0%
Topic
Review Topic
0
0
N/A
N/A
Questions
2
0
0
100%
0%
Evidence
1
0
0
Topic
Snapshot
  • A 34-year-old female with a past medical history of well-controlled Graves disease is brought to the emergency room for altered mental status. She is post-operative day 4 from an laparoscopic appendectomy for acute appendicitis. Her temperature is 104.2°F (40.1°C), blood pressure is 160/110 mmHg, pulse is 145/min, respirations are 21/min, and oxygen saturation is 95% on room air.
Introduction
  • Clinical definition
    • life threatening condition characterized by symptoms of severe thyrotoxicosis (excessive thyroid hormone in the body)
    • often precipitated by an acute event/trigger
  • Epidemiology
    • risk factors
      • longstanding, untreated hyperthyroidism
      • surgery
      • trauma
      • infection
      • parturition
      • irregular use or discontinuation of antithyroid drugs
  • Associated conditions
    • hyperthyroidism
Presentation
  • Symptoms
    • agitation
    • anxiety
    • delirium
    • coma
    • nausea/vomiting
    • diarrhea
    • abdominal pain
  • Physical exam
    • tachyarrythmia (can exceed 140 bpm)
    • hypotension/hypertension
    • hyperpyrexia
    • jaundice
Studies 
  • Diagnostic testing
    • diagnostic approach
      • diagnosis is clinical and based the on presence of severe and life-threatening symptoms (e.g., hyperpyrexia, cardiovascular dysfunction, and altered mentation) in a patient with biochemical evidence of hyperthyroidism (e.g., elevated free T4/T3 and low TSH)
    • studies
      • thyroid function tests
        • usually not more profound than that seen in patients with uncomplicated thyrotoxicosis
        • low TSH
        • high free T4 and/or T3
      • liver function test
        • may see abnormal liver function tests
Differential 
  • Sepsis 
    • distinguishing factors
      • rarely the extreme tachycardia seen in thyroid storm
      • thyroid functioning tests will likely be normal in sepsis
Treatment 
  • Management approach
    • management should be immediate following clinical diagnosis and patients should be managed at the intensive care unit (ICU) due to high mortality
  • First-line
    • β-blocker 
      • control the symptoms and signs (e.g., tachycardia) induced by increased adrenergic tone  
      • example
        • propranolol 
    • thionamide
      • blocks new hormone synthesis
      • effective within 1-2 hours post administration
      • example
        • propylthiouracil (PTU) or methimazole
    • iodine solution
      • blocks release of thyroid hormone
        • known as the Wolff-Chaikoff effect
        • effective within 1-2 hours post administration
    • glucocorticoid
      • reduces T4 to T3 conversion
      • promotes vasomotor stability
      • reduce autoimmune process in Graves disease
      • treat associated relative adrenal insufficiency
  • Long-term management
    • in patients with Graves disease, definitive therapy with radioactive iodine or thyroidectomy may be indicated 
Complications
  • Arrhythmias
  • Decompensated heart failure
  • Death
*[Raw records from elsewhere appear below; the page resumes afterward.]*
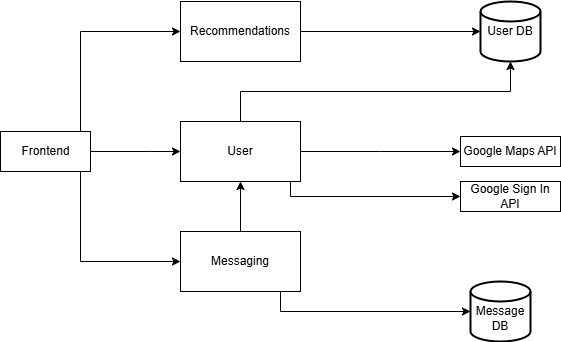
Earlier version of the draw.io export documentation/images/Dependency_diagram.png (TrailBlazersInc/TrailBlazers). Source tidied: cells renumbered, new cells last; positions are measured from the earlier drawing's top-left corner, leaving out a move shared by most shapes.
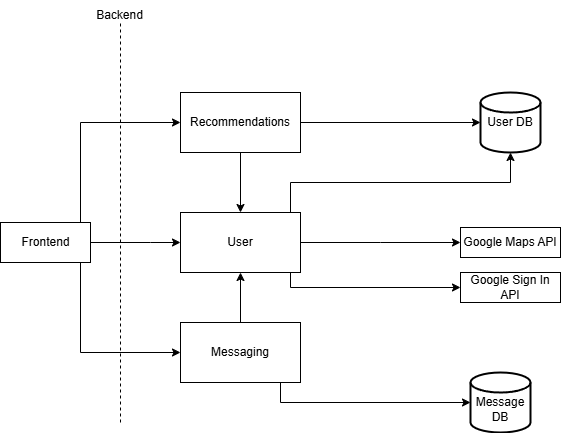
Above is the later version.

Commit message:
Updated Dependency diagram

The edit, as a diff of the source:
```diff
@@ -61,6 +61,9 @@
         </Array>
       </mxGeometry>
     </mxCell>
+    <mxCell id="19" style="edgeStyle=orthogonalEdgeStyle;rounded=0;jettySize=auto;html=1;" parent="1" edge="1" source="12" target="7">
+      <mxGeometry relative="1" as="geometry" />
+    </mxCell>
     <mxCell id="12" value="Recommendations" style="whiteSpace=wrap;html=1;strokeWidth=1;" parent="1" vertex="1">
       <mxGeometry x="180" width="120" height="60" as="geometry" />
     </mxCell>
@@ -70,7 +73,7 @@
     <mxCell id="14" style="edgeStyle=orthogonalEdgeStyle;rounded=0;jettySize=auto;html=1;entryX=0.5;entryY=1;entryDx=0;entryDy=0;entryPerimeter=0;" parent="1" edge="1" source="7" target="13">
       <mxGeometry relative="1" as="geometry">
         <Array as="points">
-          <mxPoint x="240" y="90" />
+          <mxPoint x="290" y="90" />
           <mxPoint x="510" y="90" />
         </Array>
       </mxGeometry>
@@ -87,5 +90,14 @@
     <mxCell id="18" value="Google Sign In API" style="whiteSpace=wrap;html=1;strokeWidth=1;" parent="1" vertex="1">
       <mxGeometry x="460" y="180" width="100" height="30" as="geometry" />
     </mxCell>
+    <mxCell id="20" style="endArrow=none;dashed=1;html=1;rounded=0;" parent="1" edge="1">
+      <mxGeometry relative="1" as="geometry">
+        <mxPoint x="120" y="330" as="sourcePoint" />
+        <mxPoint x="120" y="-70" as="targetPoint" />
+      </mxGeometry>
+    </mxCell>
+    <mxCell id="21" value="Backend" style="text;html=1;align=center;verticalAlign=middle;strokeColor=none;fillColor=none;" parent="1" vertex="1">
+      <mxGeometry x="84" y="-92" width="70" height="30" as="geometry" />
+    </mxCell>
   </root>
 </mxGraphModel>
```
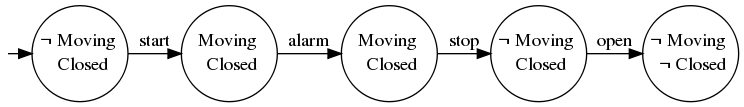
The Graphviz diagram writing/src/2-framework/images/decorating-trace.png in blambeau/phd, before a commit. Its source is kept beside it as writing/src/2-framework/images/decorating-trace.dot.
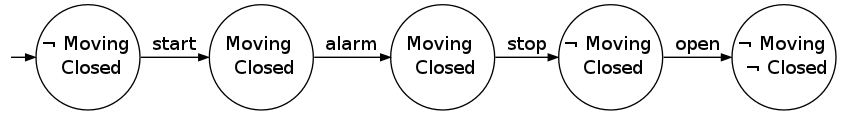
After the change.

What changed in the source:
```diff
@@ -1,13 +1,18 @@
 digraph G {
-  graph [rankdir="LR" ranksep=0];
-  node [color="black" fillcolor="white" shape="circle" style="filled"  fixedsize=true width=1.0]
-  zz [label="" color="white" fillcolor="white" shape="circle" style="filled" fixedsize=true width=0.0];
+  graph [pack=true rankdir=LR ranksep=0 margin=0];
+  node [shape=circle color=black width=1.1 height=1.1 fixedsize=true]
+  edge [arrowsize=0.7]
+
+  zz [label="" color="white" fillcolor="white" shape="circle" style="filled"
+      width=0.05 height=0.05 fixedsize=true ];
+  zz -> 0 [label=""];
+
   0 [label="&not; Moving \n Closed"];
   1 [label="Moving \n Closed"];
   2 [label="Moving \n Closed"];
   3 [label="&not; Moving \n Closed"];
   4 [label="&not; Moving \n &not; Closed"];
-  zz -> 0 [label=""];
+
   0 -> 1 [label="start"];
   1 -> 2 [label="alarm"];
   2 -> 3 [label="stop"];
```
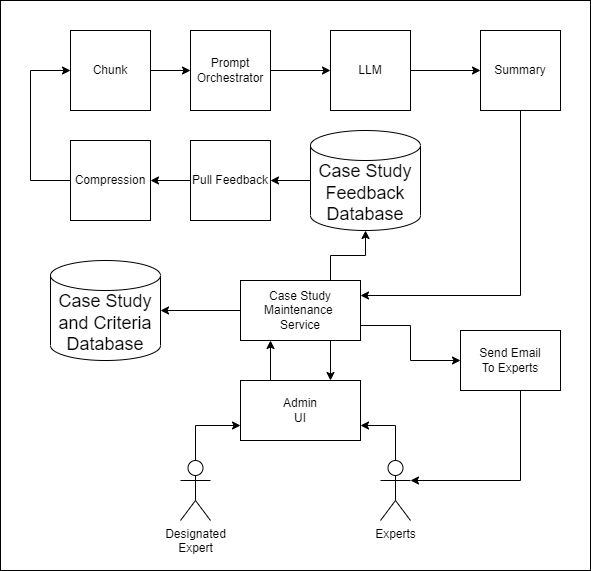
Before: diagrams/admin-case-study-feedback-ai.drawio.png, a diagram exported from draw.io (mmat1/skynet-ai-2025). Source tidied: cells renumbered, new cells last; positions are measured from the earlier drawing's top-left corner, leaving out a move shared by most shapes.
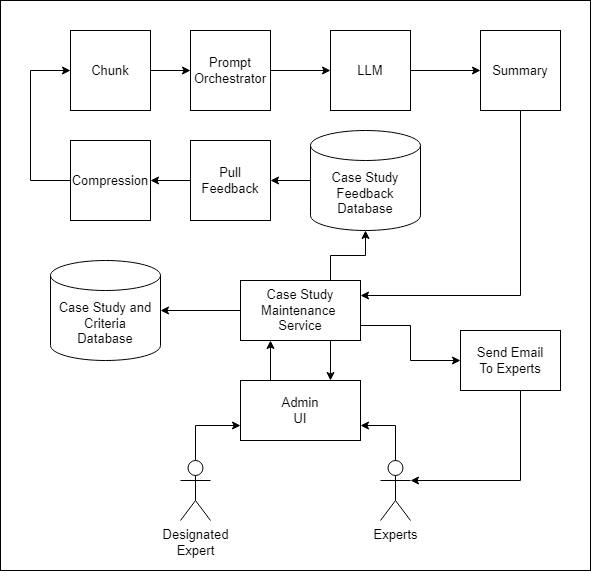
After the change.

Diff of the diagram source:
```diff
@@ -2,68 +2,68 @@
   <root>
     <mxCell id="0" />
     <mxCell id="1" parent="0" />
-    <mxCell id="2" style="rounded=0;whiteSpace=wrap;html=1;" parent="1" vertex="1">
+    <mxCell id="2" style="rounded=0;whiteSpace=wrap;html=1;fontSize=13;" parent="1" vertex="1">
       <mxGeometry width="590" height="570" as="geometry" />
     </mxCell>
-    <mxCell id="3" value="&lt;div style=&quot;font-size: 18px;&quot;&gt;Case Study and Criteria&lt;/div&gt;&lt;div style=&quot;font-size: 18px;&quot;&gt;Database&lt;/div&gt;" style="shape=cylinder3;whiteSpace=wrap;html=1;boundedLbl=1;backgroundOutline=1;size=15;" parent="1" vertex="1">
+    <mxCell id="3" value="&lt;div style=&quot;font-size: 13px;&quot;&gt;Case Study and Criteria&lt;/div&gt;&lt;div style=&quot;font-size: 13px;&quot;&gt;Database&lt;/div&gt;" style="shape=cylinder3;whiteSpace=wrap;html=1;boundedLbl=1;backgroundOutline=1;size=15;fontSize=13;" parent="1" vertex="1">
       <mxGeometry x="50" y="260" width="110" height="100" as="geometry" />
     </mxCell>
-    <mxCell id="4" style="edgeStyle=orthogonalEdgeStyle;rounded=0;jettySize=auto;html=1;exitX=0.5;exitY=0;exitDx=0;exitDy=0;exitPerimeter=0;entryX=0;entryY=0.75;entryDx=0;entryDy=0;" parent="1" edge="1" source="5" target="16">
+    <mxCell id="4" style="edgeStyle=orthogonalEdgeStyle;rounded=0;jettySize=auto;html=1;exitX=0.5;exitY=0;exitDx=0;exitDy=0;exitPerimeter=0;entryX=0;entryY=0.75;entryDx=0;entryDy=0;fontSize=13;" parent="1" edge="1" source="5" target="16">
       <mxGeometry relative="1" as="geometry" />
     </mxCell>
-    <mxCell id="5" value="Designated&lt;br&gt;Expert" style="shape=umlActor;verticalLabelPosition=bottom;verticalAlign=top;html=1;outlineConnect=0;" parent="1" vertex="1">
+    <mxCell id="5" value="Designated&lt;br style=&quot;font-size: 13px;&quot;&gt;Expert" style="shape=umlActor;verticalLabelPosition=bottom;verticalAlign=top;html=1;outlineConnect=0;fontSize=13;" parent="1" vertex="1">
       <mxGeometry x="180" y="460" width="30" height="60" as="geometry" />
     </mxCell>
-    <mxCell id="6" style="edgeStyle=orthogonalEdgeStyle;rounded=0;jettySize=auto;html=1;" parent="1" edge="1" source="10" target="3">
+    <mxCell id="6" style="edgeStyle=orthogonalEdgeStyle;rounded=0;jettySize=auto;html=1;fontSize=13;" parent="1" edge="1" source="10" target="3">
       <mxGeometry relative="1" as="geometry" />
     </mxCell>
-    <mxCell id="7" style="edgeStyle=orthogonalEdgeStyle;rounded=0;jettySize=auto;html=1;exitX=0.75;exitY=1;exitDx=0;exitDy=0;entryX=0.75;entryY=0;entryDx=0;entryDy=0;" parent="1" edge="1" source="10" target="16">
+    <mxCell id="7" style="edgeStyle=orthogonalEdgeStyle;rounded=0;jettySize=auto;html=1;exitX=0.75;exitY=1;exitDx=0;exitDy=0;entryX=0.75;entryY=0;entryDx=0;entryDy=0;fontSize=13;" parent="1" edge="1" source="10" target="16">
       <mxGeometry relative="1" as="geometry" />
     </mxCell>
-    <mxCell id="8" style="edgeStyle=orthogonalEdgeStyle;rounded=0;jettySize=auto;html=1;exitX=1;exitY=0.75;exitDx=0;exitDy=0;entryX=0;entryY=0.5;entryDx=0;entryDy=0;" parent="1" edge="1" source="10" target="12">
+    <mxCell id="8" style="edgeStyle=orthogonalEdgeStyle;rounded=0;jettySize=auto;html=1;exitX=1;exitY=0.75;exitDx=0;exitDy=0;entryX=0;entryY=0.5;entryDx=0;entryDy=0;fontSize=13;" parent="1" edge="1" source="10" target="12">
       <mxGeometry relative="1" as="geometry" />
     </mxCell>
-    <mxCell id="9" style="edgeStyle=orthogonalEdgeStyle;rounded=0;jettySize=auto;html=1;exitX=0.75;exitY=0;exitDx=0;exitDy=0;entryX=0.5;entryY=1;entryDx=0;entryDy=0;entryPerimeter=0;" parent="1" edge="1" source="10" target="19">
+    <mxCell id="9" style="edgeStyle=orthogonalEdgeStyle;rounded=0;jettySize=auto;html=1;exitX=0.75;exitY=0;exitDx=0;exitDy=0;entryX=0.5;entryY=1;entryDx=0;entryDy=0;entryPerimeter=0;fontSize=13;" parent="1" edge="1" source="10" target="19">
       <mxGeometry relative="1" as="geometry" />
     </mxCell>
-    <mxCell id="10" value="Case Study&lt;br&gt;Maintenance&amp;nbsp;&lt;br&gt;Service" style="rounded=0;whiteSpace=wrap;html=1;" parent="1" vertex="1">
+    <mxCell id="10" value="Case Study&lt;br style=&quot;font-size: 13px;&quot;&gt;Maintenance&amp;nbsp;&lt;br style=&quot;font-size: 13px;&quot;&gt;Service" style="rounded=0;whiteSpace=wrap;html=1;fontSize=13;" parent="1" vertex="1">
       <mxGeometry x="240" y="280" width="120" height="60" as="geometry" />
     </mxCell>
-    <mxCell id="11" style="edgeStyle=orthogonalEdgeStyle;rounded=0;jettySize=auto;html=1;entryX=1;entryY=0.3333333333333333;entryDx=0;entryDy=0;entryPerimeter=0;" parent="1" edge="1" source="12" target="14">
+    <mxCell id="11" style="edgeStyle=orthogonalEdgeStyle;rounded=0;jettySize=auto;html=1;entryX=1;entryY=0.3333333333333333;entryDx=0;entryDy=0;entryPerimeter=0;fontSize=13;" parent="1" edge="1" source="12" target="14">
       <mxGeometry relative="1" as="geometry">
         <Array as="points">
           <mxPoint x="520" y="480" />
         </Array>
       </mxGeometry>
     </mxCell>
-    <mxCell id="12" value="Send Email&lt;br&gt;To Experts" style="rounded=0;whiteSpace=wrap;html=1;" parent="1" vertex="1">
+    <mxCell id="12" value="Send Email&lt;br style=&quot;font-size: 13px;&quot;&gt;To Experts" style="rounded=0;whiteSpace=wrap;html=1;fontSize=13;" parent="1" vertex="1">
       <mxGeometry x="460" y="330" width="100" height="60" as="geometry" />
     </mxCell>
-    <mxCell id="13" style="group;" parent="1" vertex="1">
+    <mxCell id="13" style="group;fontSize=13;" parent="1" vertex="1">
       <mxGeometry x="380" y="470" width="50" height="80" as="geometry" />
     </mxCell>
-    <mxCell id="14" value="Experts" style="shape=umlActor;verticalLabelPosition=bottom;verticalAlign=top;html=1;outlineConnect=0;" parent="13" vertex="1">
+    <mxCell id="14" value="Experts" style="shape=umlActor;verticalLabelPosition=bottom;verticalAlign=top;html=1;outlineConnect=0;fontSize=13;" parent="13" vertex="1">
       <mxGeometry y="-10" width="30" height="60" as="geometry" />
     </mxCell>
-    <mxCell id="15" style="edgeStyle=orthogonalEdgeStyle;rounded=0;jettySize=auto;html=1;exitX=0.25;exitY=0;exitDx=0;exitDy=0;entryX=0.25;entryY=1;entryDx=0;entryDy=0;" parent="1" edge="1" source="16" target="10">
+    <mxCell id="15" style="edgeStyle=orthogonalEdgeStyle;rounded=0;jettySize=auto;html=1;exitX=0.25;exitY=0;exitDx=0;exitDy=0;entryX=0.25;entryY=1;entryDx=0;entryDy=0;fontSize=13;" parent="1" edge="1" source="16" target="10">
       <mxGeometry relative="1" as="geometry" />
     </mxCell>
-    <mxCell id="16" value="Admin&lt;br&gt;UI" style="rounded=0;whiteSpace=wrap;html=1;" parent="1" vertex="1">
+    <mxCell id="16" value="Admin&lt;br style=&quot;font-size: 13px;&quot;&gt;UI" style="rounded=0;whiteSpace=wrap;html=1;fontSize=13;" parent="1" vertex="1">
       <mxGeometry x="240" y="380" width="120" height="60" as="geometry" />
     </mxCell>
-    <mxCell id="17" style="edgeStyle=orthogonalEdgeStyle;rounded=0;jettySize=auto;html=1;endArrow=none;endFill=0;startArrow=classic;startFill=1;exitX=1;exitY=0.75;exitDx=0;exitDy=0;" parent="1" edge="1" source="16" target="14">
+    <mxCell id="17" style="edgeStyle=orthogonalEdgeStyle;rounded=0;jettySize=auto;html=1;endArrow=none;endFill=0;startArrow=classic;startFill=1;exitX=1;exitY=0.75;exitDx=0;exitDy=0;fontSize=13;" parent="1" edge="1" source="16" target="14">
       <mxGeometry relative="1" as="geometry" />
     </mxCell>
-    <mxCell id="18" style="edgeStyle=orthogonalEdgeStyle;rounded=0;jettySize=auto;html=1;" parent="1" edge="1" source="19" target="20">
+    <mxCell id="18" style="edgeStyle=orthogonalEdgeStyle;rounded=0;jettySize=auto;html=1;fontSize=13;" parent="1" edge="1" source="19" target="20">
       <mxGeometry relative="1" as="geometry" />
     </mxCell>
-    <mxCell id="19" value="&lt;div style=&quot;font-size: 18px;&quot;&gt;Case Study Feedback Database&lt;/div&gt;" style="shape=cylinder3;whiteSpace=wrap;html=1;boundedLbl=1;backgroundOutline=1;size=15;" parent="1" vertex="1">
+    <mxCell id="19" value="&lt;div style=&quot;font-size: 13px;&quot;&gt;Case Study Feedback Database&lt;/div&gt;" style="shape=cylinder3;whiteSpace=wrap;html=1;boundedLbl=1;backgroundOutline=1;size=15;fontSize=13;" parent="1" vertex="1">
       <mxGeometry x="310" y="130" width="110" height="100" as="geometry" />
     </mxCell>
-    <mxCell id="20" value="Pull Feedback" style="whiteSpace=wrap;html=1;" parent="1" vertex="1">
+    <mxCell id="20" value="Pull Feedback" style="whiteSpace=wrap;html=1;fontSize=13;" parent="1" vertex="1">
       <mxGeometry x="190" y="140" width="80" height="80" as="geometry" />
     </mxCell>
-    <mxCell id="21" style="edgeStyle=orthogonalEdgeStyle;rounded=0;jettySize=auto;html=1;exitX=0;exitY=0.5;exitDx=0;exitDy=0;entryX=0;entryY=0.5;entryDx=0;entryDy=0;" parent="1" edge="1" source="22" target="25">
+    <mxCell id="21" style="edgeStyle=orthogonalEdgeStyle;rounded=0;jettySize=auto;html=1;exitX=0;exitY=0.5;exitDx=0;exitDy=0;entryX=0;entryY=0.5;entryDx=0;entryDy=0;fontSize=13;" parent="1" edge="1" source="22" target="25">
       <mxGeometry relative="1" as="geometry">
         <Array as="points">
           <mxPoint x="30" y="180" />
@@ -71,34 +71,34 @@
         </Array>
       </mxGeometry>
     </mxCell>
-    <mxCell id="22" value="Compression" style="whiteSpace=wrap;html=1;" parent="1" vertex="1">
+    <mxCell id="22" value="Compression" style="whiteSpace=wrap;html=1;fontSize=13;" parent="1" vertex="1">
       <mxGeometry x="70" y="140" width="80" height="80" as="geometry" />
     </mxCell>
-    <mxCell id="23" style="edgeStyle=orthogonalEdgeStyle;rounded=0;jettySize=auto;html=1;" parent="1" edge="1" source="20" target="22">
+    <mxCell id="23" style="edgeStyle=orthogonalEdgeStyle;rounded=0;jettySize=auto;html=1;fontSize=13;" parent="1" edge="1" source="20" target="22">
       <mxGeometry relative="1" as="geometry" />
     </mxCell>
-    <mxCell id="24" style="edgeStyle=orthogonalEdgeStyle;rounded=0;jettySize=auto;html=1;entryX=0;entryY=0.5;entryDx=0;entryDy=0;" parent="1" edge="1" source="25" target="26">
+    <mxCell id="24" style="edgeStyle=orthogonalEdgeStyle;rounded=0;jettySize=auto;html=1;entryX=0;entryY=0.5;entryDx=0;entryDy=0;fontSize=13;" parent="1" edge="1" source="25" target="26">
       <mxGeometry relative="1" as="geometry" />
     </mxCell>
-    <mxCell id="25" value="Chunk" style="whiteSpace=wrap;html=1;" parent="1" vertex="1">
+    <mxCell id="25" value="Chunk" style="whiteSpace=wrap;html=1;fontSize=13;" parent="1" vertex="1">
       <mxGeometry x="70" y="30" width="80" height="80" as="geometry" />
     </mxCell>
-    <mxCell id="26" value="Prompt Orchestrator" style="whiteSpace=wrap;html=1;" parent="1" vertex="1">
+    <mxCell id="26" value="Prompt Orchestrator" style="whiteSpace=wrap;html=1;fontSize=13;" parent="1" vertex="1">
       <mxGeometry x="190" y="30" width="80" height="80" as="geometry" />
     </mxCell>
-    <mxCell id="27" style="edgeStyle=orthogonalEdgeStyle;rounded=0;jettySize=auto;html=1;" parent="1" edge="1" source="28" target="31">
+    <mxCell id="27" style="edgeStyle=orthogonalEdgeStyle;rounded=0;jettySize=auto;html=1;fontSize=13;" parent="1" edge="1" source="28" target="31">
       <mxGeometry relative="1" as="geometry" />
     </mxCell>
-    <mxCell id="28" value="LLM" style="whiteSpace=wrap;html=1;" parent="1" vertex="1">
+    <mxCell id="28" value="LLM" style="whiteSpace=wrap;html=1;fontSize=13;" parent="1" vertex="1">
       <mxGeometry x="330" y="30" width="80" height="80" as="geometry" />
     </mxCell>
-    <mxCell id="29" style="edgeStyle=orthogonalEdgeStyle;rounded=0;jettySize=auto;html=1;" parent="1" edge="1" source="26" target="28">
+    <mxCell id="29" style="edgeStyle=orthogonalEdgeStyle;rounded=0;jettySize=auto;html=1;fontSize=13;" parent="1" edge="1" source="26" target="28">
       <mxGeometry relative="1" as="geometry" />
     </mxCell>
-    <mxCell id="30" style="edgeStyle=orthogonalEdgeStyle;rounded=0;jettySize=auto;html=1;exitX=0.5;exitY=1;exitDx=0;exitDy=0;entryX=1;entryY=0.25;entryDx=0;entryDy=0;" parent="1" edge="1" source="31" target="10">
+    <mxCell id="30" style="edgeStyle=orthogonalEdgeStyle;rounded=0;jettySize=auto;html=1;exitX=0.5;exitY=1;exitDx=0;exitDy=0;entryX=1;entryY=0.25;entryDx=0;entryDy=0;fontSize=13;" parent="1" edge="1" source="31" target="10">
       <mxGeometry relative="1" as="geometry" />
     </mxCell>
-    <mxCell id="31" value="Summary" style="whiteSpace=wrap;html=1;" parent="1" vertex="1">
+    <mxCell id="31" value="Summary" style="whiteSpace=wrap;html=1;fontSize=13;" parent="1" vertex="1">
       <mxGeometry x="480" y="30" width="80" height="80" as="geometry" />
     </mxCell>
   </root>
```
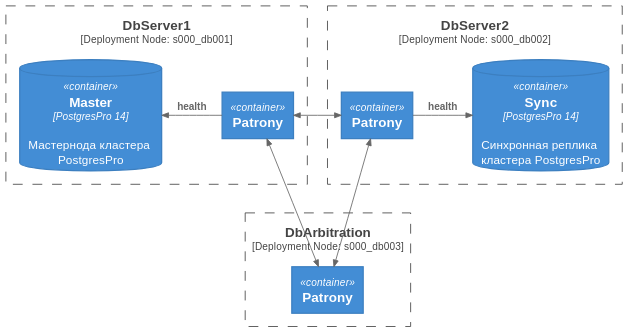
Above: svg/Postgres.svg in gGerret/otus-project (PlantUML), before the change.
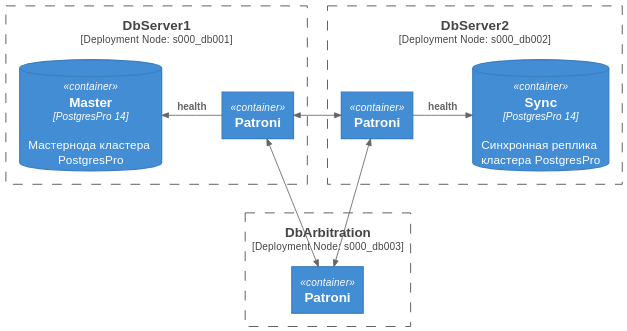
Later version of the same file.

Commit message:
fix patroni name

What changed in the source:
```diff
@@ -4,23 +4,23 @@
 
 Boundary(dbnode1, "DbServer1", "Deployment Node: s000_db001") {
     ContainerDb(master, "Master", "PostgresPro 14", "Мастернода кластера PostgresPro")
-    Container(patrony1, "Patrony", "", "")
-    Rel_L(patrony1, master, "health")
-    Lay_L(patrony1, master)
+    Container(patroni1, "Patroni", "", "")
+    Rel_L(patroni1, master, "health")
+    Lay_L(patroni1, master)
 }
 
 Boundary(dbnode2, "DbServer2", "Deployment Node: s000_db002") {
-    Container(patrony2, "Patrony", "", "")
+    Container(patroni2, "Patroni", "", "")
     ContainerDb(sync, "Sync", "PostgresPro 14", "Синхронная реплика кластера PostgresPro")
-    Rel_R(patrony2, sync, "health")
-    Lay_R(patrony2, sync)
+    Rel_R(patroni2, sync, "health")
+    Lay_R(patroni2, sync)
 }
 
 Boundary(dbnode3, "DbArbitration", "Deployment Node: s000_db003") {
-    Container(patrony3, "Patrony", "", "")
+    Container(patroni3, "Patroni", "", "")
 }
-BiRel_L(patrony3, patrony1, "")
-BiRel_L(patrony1, patrony2, "")
-BiRel(patrony2, patrony3, "")
+BiRel_L(patroni3, patroni1, "")
+BiRel_L(patroni1, patroni2, "")
+BiRel(patroni2, patroni3, "")
 
 @enduml
```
Please rate topic.

Average 4.7 of 7 Ratings

Questions (2)
Question locked
Sorry, this question is for
PEAK Premium Subscribers only
Upgrade to PEAK
Question locked
Sorry, this question is for
PEAK Premium Subscribers only
Upgrade to PEAK
Evidence (1)
EXPERT COMMENTS (6)
Private Note